To him, this lifestyle of hunting, foraging and sharing is about far more than the procurement of food. It’s about the experience of being actively involved and connected with nature. Following a deer trail is no different than going off-trail in search of morels, or of pursuing a grouse as it flushes. And it’s about being part of a community—food may be harvested alone, but it’s most enjoyed when it’s shared.

Timo’s simple step-by-step canning recipe:  

1. Canned venison need not be the choicest cuts of meat. Cut as much silver skin and fat as possible off the meat to be canned.

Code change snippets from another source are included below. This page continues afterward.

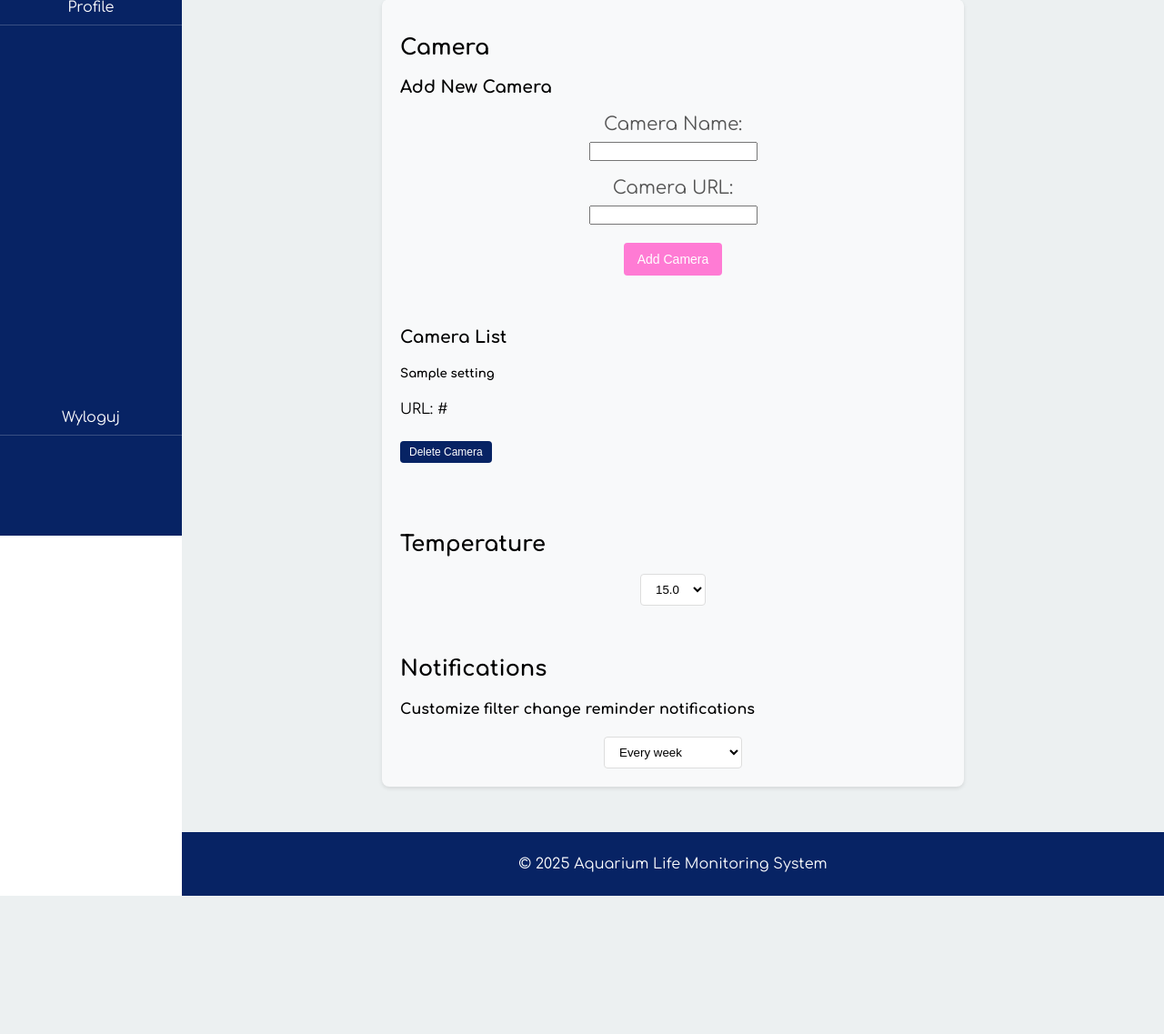
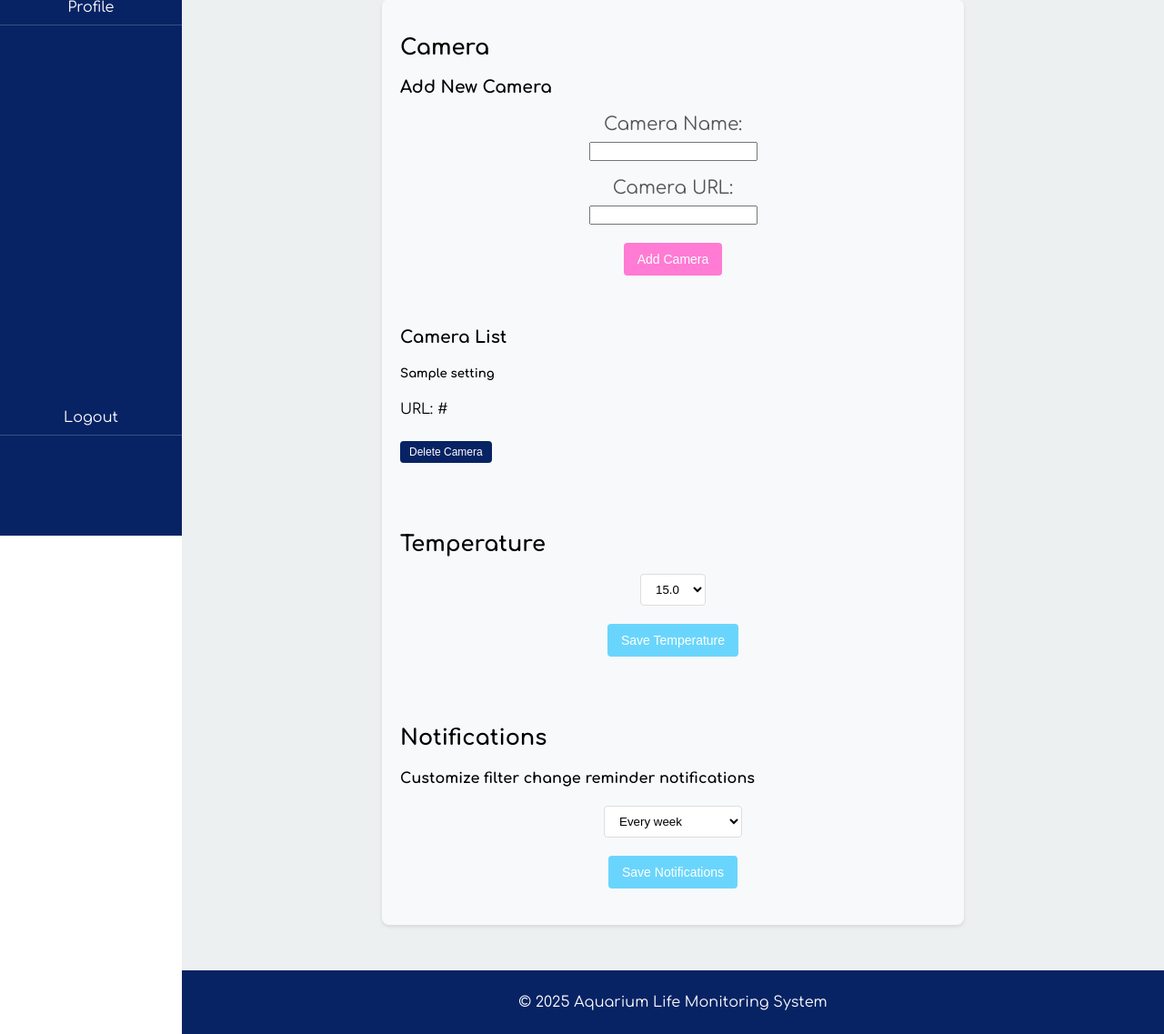
Before and after one commit to Tkapcer/PSCF, a Flask app: page /settings in a window 1280 px wide. Shown: the part 251-1388 px from the top of the page at 91% size. Before the commit the page ends 1236 px from the top, so only its background shows below. Run offline with Flask 3, Linux system fonts and the light colour scheme; a user stored in the database is signed in; tables that the repository leaves empty hold one stand-in row (values such as "Sample post").

Commit message:
dodano zapis do bazy ustawień użytkownika

```diff
--- a/app/auth/routes.py
+++ b/app/auth/routes.py
@@ -172,7 +172,6 @@ def save_profile():
         data = request.get_json()
         user = current_user
 
-        # Walidacja email
         if 'email' in data and data['email']:
             existing_user = User.query.filter(
                 User.email == data['email'],
@@ -184,7 +183,6 @@ def save_profile():
                     'message': 'This email is already in use.'
                 }), 400
 
-        # Walidacja hasła
         if data.get('new_password'):
             if not data.get('confirm_password'):
                 return jsonify({
@@ -204,7 +202,6 @@ def save_profile():
                     'message': 'The password needs to have at least 6 characters'
                 }), 400
 
-        # Aktualizuj dane użytkownika
         if 'email' in data and data['email']:
             user.email = data['email']
 
--- a/app/models/__init__.py
+++ b/app/models/__init__.py
@@ -2,3 +2,4 @@ from .user import User
 from .schedule import Schedule
 from .area import Area
 from .camerasettings import CameraSettings
+from .settings import Settings
--- a/app/settings/routes.py
+++ b/app/settings/routes.py
@@ -1,6 +1,7 @@
+from calendar import month
 from flask import render_template, request, redirect, url_for, flash
 from flask_login import login_required
-from app.models import CameraSettings
+from app.models import CameraSettings, Settings
 from app.settings import settings
 from app import db
 
@@ -19,7 +20,12 @@ def settings_page():
         flash('New camera has been added successfully.', 'success')
         return redirect(url_for('settings.settings_page'))
 
-    return render_template('settings.html', cameras=cameras)
+    settings_data = Settings.query.first()
+    return render_template('settings.html',
+                           cameras=cameras,
+                           saved_temperature=settings_data.temperature if settings_data else None,
+                           saved_interval=settings_data.notification_interval if settings_data else None,
+                           saved_custom_days=settings_data.custom_days if settings_data else None)
 
 @settings.route('/settings/delete/<int:camera_id>', methods=['POST'])
 @login_required
@@ -29,3 +35,55 @@ def delete_camera(camera_id):
     db.session.commit()
     flash('Camera has been deleted successfully.', 'success')
     return redirect(url_for('settings.settings_page'))
+
+from datetime import datetime, timedelta
+
+@settings.route('/save_temperature', methods=['POST'])
+@login_required
+def save_temperature():
+    temperature = float(request.form['temperature'])
+
+    settings = Settings.query.first() or Settings()
+    settings.temperature = temperature
+    db.session.add(settings)
+    db.session.commit()
+
+    flash('Temperature saved successfully!', 'success')
+    return redirect(url_for('settings.settings_page'))
+
+
+@settings.route('/save_notifications', methods=['POST'])
+@login_required
+def save_notifications():
+    interval = request.form['notification_interval']
+    custom_days = int(request.form.get('custom_days', 0)) if interval == 'custom' else None
+
+    settings = Settings.query.first() or Settings()
+    settings.notification_interval = interval
+    settings.custom_days = custom_days
+
+    if interval == 'week':
+        settings.next_notification_date = datetime.utcnow() + timedelta(weeks=1)
+    elif interval == '2weeks':
+        settings.next_notification_date = datetime.utcnow() + timedelta(weeks=2)
+    elif interval == 'month':
+        settings.next_notification_date = datetime.utcnow() + timedelta(days=30)
+    elif interval == '2months':
+        settings.next_notification_date = datetime.utcnow() + timedelta(days=60)
+    elif interval == 'custom' and custom_days:
+        settings.next_notification_date = datetime.utcnow() + timedelta(days=custom_days)
+
+    db.session.add(settings)
+    db.session.commit()
+    flash('Notification settings saved!', 'success')
+    return redirect(url_for('settings.settings_page'))
+
+def check_notifications():
+    now = datetime.utcnow()
+    settings = Settings.query.first()
+
+    if settings and settings.next_notification_date and Settings.next_notification_date <= now:
+       # send_notification()
+
+        Settings.next_notification_date = now + timedelta(days=Settings.notification_interval_days)
+        db.session.commit()
--- a/templates/base.html
+++ b/templates/base.html
@@ -20,8 +20,8 @@
         {% if current_user.is_authenticated %}
         <li class="logout-item">
             <a href="{{ url_for('auth.logout') }}" class="logout-link"
-               onclick="return confirm('Czy na pewno chcesz się wylogować?')">
-                Wyloguj
+               onclick="return confirm('Do you really want to logout?')">
+                Logout
             </a>
         </li>
         {% endif %}
--- a/templates/settings.html
+++ b/templates/settings.html
@@ -56,41 +56,51 @@
     <br>
     <br>
     <h2>Temperature</h2>
+    <form method="POST" action="{{ url_for('settings.save_temperature') }}">
         <div class="temp-select-wrapper">
-        <select class="temp-select">
+            <select name="temperature" class="temp-select">
                 {% for temperature in range(15, 35) %}
                 {% for temp_value in range(10) %}
-            <option value="{{ temperature }}.{{ temp_value }}">{{ temperature }}.{{ temp_value }}</option>
+                <option value="{{ temperature }}.{{ temp_value }}"
+                        {% if saved_temperature and saved_temperature == temperature + (temp_value / 10) %}selected{% endif %}>
+                    {{ temperature }}.{{ temp_value }}
+                </option>
+
                 {% endfor %}
                 {% endfor %}
             </select>
         </div>
+        <button type="submit" class="save-button">Save Temperature</button>
+    </form>
     <br>
     <br>
     <h2>Notifications</h2>
     <h4>Customize filter change reminder notifications</h4>
+    <form method="POST" action="{{ url_for('settings.save_notifications') }}">
         <div class="temp-select-wrapper">
-        <select id="date-select" class="temp-select">
-            <option value="week">Every week</option>
-            <option value="2weeks">Every fortnight</option>
-            <option value="month">Every month</option>
-            <option value="2months">Every two months</option>
-            <option value="custom">Custom</option>
+            <select name="notification_interval" id="date-select" class="temp-select">
+                <option value="week" {% if saved_interval =='week' %}selected{% endif %}>Every week</option>
+                <option value="2weeks" {% if saved_interval =='2weeks' %}selected{% endif %}>Every fortnight</option>
+                <option value="month" {% if saved_interval =='month' %}selected{% endif %}>Every month</option>
+                <option value="2months" {% if saved_interval =='2months' %}selected{% endif %}>Every two months</option>
+                <option value="custom" {% if saved_interval =='custom' %}selected{% endif %}>Custom</option>
             </select>
         </div>
         <div id="custom-date" class="date-select">
             <div class="date-content">
                 <h3>Customize date</h3>
                 <span>Every</span>
-            <select class="temp-select">
+                <select name="custom_days" class="temp-select">
                     {% for date in range(1, 366) %}
-                <option value="{{ date }}">{{ date }}</option>
+                    <option value="{{ date }}" {% if saved_custom_days == date %}selected{% endif %}>{{ date }}</option>
                     {% endfor %}
                 </select>
                 <span id="day-label">days</span>
                 <button class="save-button">Save</button>
             </div>
         </div>
+        <button type="submit" class="save-button">Save Notifications</button>
+    </form>
 
 </div>
 <script>
```
Also changed, not shown: app/models/settings.py (added, +9 -0 lines). Lines whose indentation alone changed are shown as unchanged.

2. Into either pint or quart jars (Timo uses a mixture of both), stuff as much meat as will fit. To each jar add between one teaspoon and one tablespoon kosher salt and one smashed garlic clove. Do not add water.

3. Can for 90 minutes at 15 pounds of pressure.

4. Store at room temperature and eat within two years.


How to eat canned venison:

Timo both snacks on the canned meat and includes it in recipes. He says he’ll use canned venison in any recipe in need of meat, like chili. The pint jars are great for camping, heated over a small stove. The two following preparations, though, are Timo’s favorites.

Dump a can of meat into a pan and simmer with gravy mix and some water. Pour this meaty gravy over boiled new potatoes, carrots and green beans.

Top rye crisps with pieces of meat. Add mustard, raw onion slice and some cheese.